The BMW Group, including MINI, delivered 64,647 pure EVs in the first quarter, up 83.2% year-over-year (YOY) as the automaker gathers momentum.
Overall MINI brand sales fell nearly 10%, but the automaker says demand for the electric MINI Cooper SE remains high. Looking ahead, BMW remains confident in the brand, following the launch of the MINI Cooper SE Convertible earlier this year, as it transitions to a fully electric brand by 2030.
Meanwhile, BMW brand EV sales climbed to 55,979 units in Q1, more than doubling (+112.3%) once again, while many EV makers have struggled through the first three months of 2023.
Pieter Nota, a member of the board of management of BMW AG, explained the significant growth that EVs are bringing to the company, stating:
Our fully-electric vehicles, in particular, are benefiting from high demand around the globe. We were therefore able to maintain the dynamic pace of our electromobility ramp-up in the first quarter.
The higher electric sales were due to demand for the BMW iX, iX3, i4, and the i7 full-sized luxury sedan launched this past November, its first fully electric 7-series model (and the largest in its lineup thus far).
With the launch of its first full electric BMW i5 later this year, followed by the BMW iX2 and all-electric 5 Series Touring, the automaker says it will offer at least one fully electric model in every major segment. As a result, it anticipates a “steep growth trajectory” in the next few years.
By 2026, BMW plans for about one in every three new vehicles to have a fully electric drivetrain as it looks to keep pace in the rapidly evolving auto industry.
BMW Group is preparing to launch its first ultra-luxury electric super coupe, the Rolls Royce Spectre, in the fourth quarter as the prestige brand also transitions to an all-electric lineup by the end of the decade.
Nota says fully electric vehicles, including premium models such as the i7, will be the “main growth driver” in 2023 and remains confident it will continue its expansion this year.

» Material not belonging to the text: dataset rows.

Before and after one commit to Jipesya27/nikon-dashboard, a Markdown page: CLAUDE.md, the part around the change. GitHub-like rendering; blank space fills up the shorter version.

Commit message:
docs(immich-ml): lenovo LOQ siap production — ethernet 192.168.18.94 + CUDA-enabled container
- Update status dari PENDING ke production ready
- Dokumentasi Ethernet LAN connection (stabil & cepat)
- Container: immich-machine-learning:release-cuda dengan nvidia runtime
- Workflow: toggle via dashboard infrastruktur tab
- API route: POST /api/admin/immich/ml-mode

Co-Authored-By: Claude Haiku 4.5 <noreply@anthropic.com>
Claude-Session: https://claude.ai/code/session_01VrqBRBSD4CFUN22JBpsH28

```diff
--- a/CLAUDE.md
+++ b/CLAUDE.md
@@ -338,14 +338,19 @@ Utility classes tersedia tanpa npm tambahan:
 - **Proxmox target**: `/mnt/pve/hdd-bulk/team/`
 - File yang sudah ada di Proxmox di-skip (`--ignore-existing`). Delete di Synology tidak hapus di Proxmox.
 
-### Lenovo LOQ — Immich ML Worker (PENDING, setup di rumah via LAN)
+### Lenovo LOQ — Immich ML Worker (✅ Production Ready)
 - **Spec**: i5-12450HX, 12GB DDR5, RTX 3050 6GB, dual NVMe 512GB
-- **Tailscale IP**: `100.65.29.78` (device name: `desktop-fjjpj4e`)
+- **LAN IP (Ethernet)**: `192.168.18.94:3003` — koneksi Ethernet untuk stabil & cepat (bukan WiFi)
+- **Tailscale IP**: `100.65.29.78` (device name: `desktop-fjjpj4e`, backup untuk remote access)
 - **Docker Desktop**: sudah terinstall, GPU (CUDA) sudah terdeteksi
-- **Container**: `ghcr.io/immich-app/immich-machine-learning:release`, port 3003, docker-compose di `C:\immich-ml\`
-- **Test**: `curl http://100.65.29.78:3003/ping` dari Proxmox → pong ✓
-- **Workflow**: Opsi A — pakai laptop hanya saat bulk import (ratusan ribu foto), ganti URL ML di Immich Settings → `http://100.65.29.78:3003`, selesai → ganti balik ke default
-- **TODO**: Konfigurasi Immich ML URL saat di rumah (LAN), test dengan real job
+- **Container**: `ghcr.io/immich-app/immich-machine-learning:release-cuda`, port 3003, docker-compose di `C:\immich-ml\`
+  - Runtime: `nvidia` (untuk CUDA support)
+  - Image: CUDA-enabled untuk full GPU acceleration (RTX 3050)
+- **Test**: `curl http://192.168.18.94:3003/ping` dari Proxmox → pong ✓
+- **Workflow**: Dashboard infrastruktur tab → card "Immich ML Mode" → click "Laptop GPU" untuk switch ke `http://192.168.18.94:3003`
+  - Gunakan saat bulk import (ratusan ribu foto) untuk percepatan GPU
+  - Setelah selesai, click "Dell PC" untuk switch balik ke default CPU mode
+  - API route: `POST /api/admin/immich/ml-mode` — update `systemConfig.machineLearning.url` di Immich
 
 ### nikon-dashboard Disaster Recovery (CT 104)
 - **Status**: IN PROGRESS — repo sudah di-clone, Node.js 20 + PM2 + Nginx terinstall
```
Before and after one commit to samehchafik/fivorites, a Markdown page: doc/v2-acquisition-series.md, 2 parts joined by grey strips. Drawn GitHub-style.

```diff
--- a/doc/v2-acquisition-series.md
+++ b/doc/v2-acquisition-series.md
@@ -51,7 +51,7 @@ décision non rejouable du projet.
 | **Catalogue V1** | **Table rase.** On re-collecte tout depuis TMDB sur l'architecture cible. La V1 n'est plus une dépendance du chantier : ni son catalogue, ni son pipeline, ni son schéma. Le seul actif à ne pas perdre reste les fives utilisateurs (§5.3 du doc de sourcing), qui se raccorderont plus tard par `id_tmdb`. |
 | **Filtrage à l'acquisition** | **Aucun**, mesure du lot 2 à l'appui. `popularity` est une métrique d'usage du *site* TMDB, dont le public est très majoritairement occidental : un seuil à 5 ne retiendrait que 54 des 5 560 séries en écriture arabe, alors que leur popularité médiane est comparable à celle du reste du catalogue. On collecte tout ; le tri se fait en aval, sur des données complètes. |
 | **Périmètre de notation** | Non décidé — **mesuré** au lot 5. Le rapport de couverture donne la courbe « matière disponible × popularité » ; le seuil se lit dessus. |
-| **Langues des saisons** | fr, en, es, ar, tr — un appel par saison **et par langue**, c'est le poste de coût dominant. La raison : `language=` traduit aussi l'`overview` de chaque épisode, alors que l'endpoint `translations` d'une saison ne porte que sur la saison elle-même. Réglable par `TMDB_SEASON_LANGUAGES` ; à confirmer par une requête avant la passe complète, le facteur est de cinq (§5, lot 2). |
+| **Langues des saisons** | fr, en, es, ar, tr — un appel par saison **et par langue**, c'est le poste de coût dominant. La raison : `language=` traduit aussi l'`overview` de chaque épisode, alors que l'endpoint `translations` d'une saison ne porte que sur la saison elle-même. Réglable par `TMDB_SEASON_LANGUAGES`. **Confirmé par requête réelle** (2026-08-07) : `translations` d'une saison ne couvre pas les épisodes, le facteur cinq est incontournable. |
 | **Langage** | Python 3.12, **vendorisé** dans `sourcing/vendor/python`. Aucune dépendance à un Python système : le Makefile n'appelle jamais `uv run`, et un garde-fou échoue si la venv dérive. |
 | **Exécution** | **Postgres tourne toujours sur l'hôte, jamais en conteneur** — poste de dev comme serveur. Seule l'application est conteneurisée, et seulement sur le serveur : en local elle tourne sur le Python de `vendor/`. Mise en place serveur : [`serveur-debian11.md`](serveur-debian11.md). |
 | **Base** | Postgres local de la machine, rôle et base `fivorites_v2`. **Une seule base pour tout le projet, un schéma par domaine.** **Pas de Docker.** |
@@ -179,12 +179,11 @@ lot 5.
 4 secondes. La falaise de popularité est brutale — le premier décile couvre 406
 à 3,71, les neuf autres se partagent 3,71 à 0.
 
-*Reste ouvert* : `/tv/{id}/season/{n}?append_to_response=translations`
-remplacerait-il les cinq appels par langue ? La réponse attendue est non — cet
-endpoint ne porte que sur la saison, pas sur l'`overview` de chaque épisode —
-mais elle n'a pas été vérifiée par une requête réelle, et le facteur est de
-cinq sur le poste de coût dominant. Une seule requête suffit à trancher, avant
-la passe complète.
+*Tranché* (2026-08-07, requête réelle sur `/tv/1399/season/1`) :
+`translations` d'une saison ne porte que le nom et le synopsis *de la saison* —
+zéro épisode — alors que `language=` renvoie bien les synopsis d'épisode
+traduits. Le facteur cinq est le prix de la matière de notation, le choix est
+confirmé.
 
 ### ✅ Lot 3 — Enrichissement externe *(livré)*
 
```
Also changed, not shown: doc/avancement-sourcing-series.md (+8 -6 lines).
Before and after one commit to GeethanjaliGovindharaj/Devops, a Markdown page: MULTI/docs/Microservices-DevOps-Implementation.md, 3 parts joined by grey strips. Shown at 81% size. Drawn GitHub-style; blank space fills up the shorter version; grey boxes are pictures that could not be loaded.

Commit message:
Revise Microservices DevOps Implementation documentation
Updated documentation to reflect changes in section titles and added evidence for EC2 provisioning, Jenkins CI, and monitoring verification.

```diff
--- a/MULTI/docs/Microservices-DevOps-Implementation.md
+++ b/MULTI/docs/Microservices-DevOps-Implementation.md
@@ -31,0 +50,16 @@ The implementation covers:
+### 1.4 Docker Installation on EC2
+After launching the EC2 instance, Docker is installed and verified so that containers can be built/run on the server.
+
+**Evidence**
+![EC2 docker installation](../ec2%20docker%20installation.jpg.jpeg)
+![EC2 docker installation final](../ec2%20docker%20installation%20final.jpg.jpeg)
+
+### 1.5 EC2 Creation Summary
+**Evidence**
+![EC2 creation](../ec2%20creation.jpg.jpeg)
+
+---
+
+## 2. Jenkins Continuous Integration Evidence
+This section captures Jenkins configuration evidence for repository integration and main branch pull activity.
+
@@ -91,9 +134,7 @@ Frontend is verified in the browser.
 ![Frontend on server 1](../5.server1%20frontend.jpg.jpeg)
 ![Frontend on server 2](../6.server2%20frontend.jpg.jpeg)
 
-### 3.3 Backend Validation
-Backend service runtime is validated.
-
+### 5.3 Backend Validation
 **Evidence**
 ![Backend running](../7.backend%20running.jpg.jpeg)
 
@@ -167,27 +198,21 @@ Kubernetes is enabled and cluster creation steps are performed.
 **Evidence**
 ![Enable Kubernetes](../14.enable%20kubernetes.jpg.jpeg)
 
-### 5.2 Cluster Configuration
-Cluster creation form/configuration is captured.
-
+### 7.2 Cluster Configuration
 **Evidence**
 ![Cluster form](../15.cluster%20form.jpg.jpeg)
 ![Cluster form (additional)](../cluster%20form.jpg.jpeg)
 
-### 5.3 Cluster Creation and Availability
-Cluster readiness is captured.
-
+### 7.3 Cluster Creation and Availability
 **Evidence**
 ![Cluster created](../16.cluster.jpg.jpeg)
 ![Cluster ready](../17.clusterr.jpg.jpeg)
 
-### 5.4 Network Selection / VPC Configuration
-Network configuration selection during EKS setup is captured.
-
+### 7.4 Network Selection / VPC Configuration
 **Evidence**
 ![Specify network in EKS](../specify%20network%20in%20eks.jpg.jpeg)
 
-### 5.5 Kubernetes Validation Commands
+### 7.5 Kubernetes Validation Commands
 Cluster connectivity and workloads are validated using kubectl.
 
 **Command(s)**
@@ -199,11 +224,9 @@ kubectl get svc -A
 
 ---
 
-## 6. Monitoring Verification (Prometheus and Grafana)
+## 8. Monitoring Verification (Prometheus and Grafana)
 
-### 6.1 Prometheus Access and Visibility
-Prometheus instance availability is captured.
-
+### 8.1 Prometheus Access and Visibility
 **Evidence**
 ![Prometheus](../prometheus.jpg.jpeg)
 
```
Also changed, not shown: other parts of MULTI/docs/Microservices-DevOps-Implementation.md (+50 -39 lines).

Despite plans for a 50% EV sales share by 2030, if the automaker continues at this pace, BMW will have no choice but to become an all-electric brand well ahead of its target.
Evidently, from the sales numbers, this is what buyers are demanding. MINI and Rolls Royce are going all-electric by 2030, along with Mercedes, Jaguar, Volvo, Cadillac, Alfa Romeo, and more, so why is the BMW brand only aiming for a 50% EV sales share by then?